DATA PROVIDED
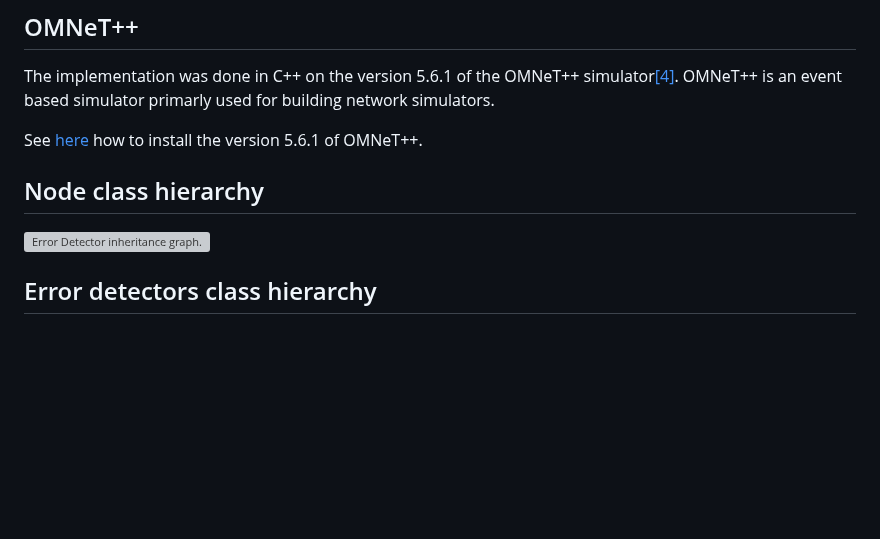
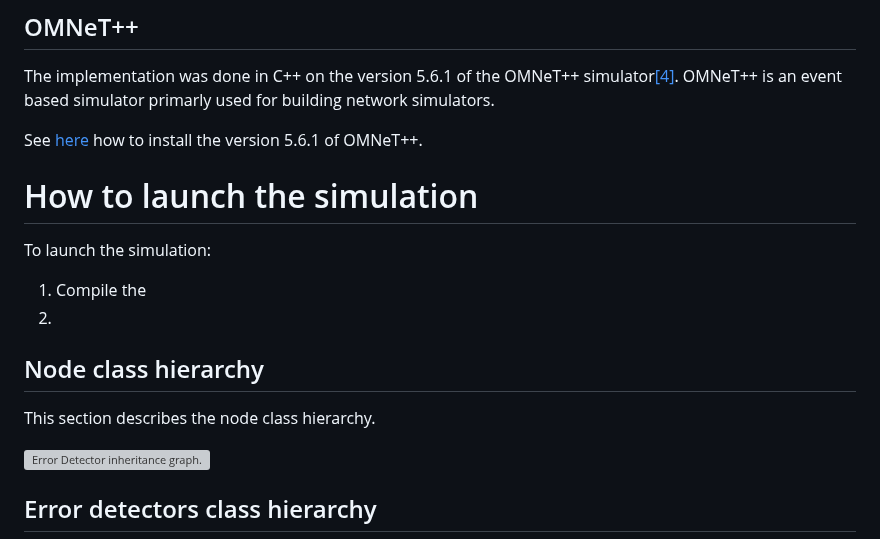
Before and after one commit to Wilhelm2/ErrorDetectors, a Markdown page: README.md, the part around the change. GitHub-like rendering; blank space fills up the shorter version; grey boxes are pictures that could not be loaded.

Commit message:
mainpage

```diff
--- a/README.md
+++ b/README.md
@@ -22,10 +22,16 @@ OMNeT++ is an event based simulator primarly used for building network simulator
 
 See [here](https://doc.omnetpp.org/omnetpp5/InstallGuide.pdf) how to install the version 5.6.1 of OMNeT++.
 
+# How to launch the simulation
 
+To launch the simulation:
+1. Compile the
+2.
 
 
 ## Node class hierarchy
+
+This section describes the node class hierarchy.
 
 ![Error Detector inheritance graph.](documentation/mainpage/NodeInheritance.png?raw=true)
 
```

TO DO
Copy out every line of the entries where the string "class" shows up.

EXPECTED OUTPUT
 ## Node class hierarchy
+This section describes the node class hierarchy.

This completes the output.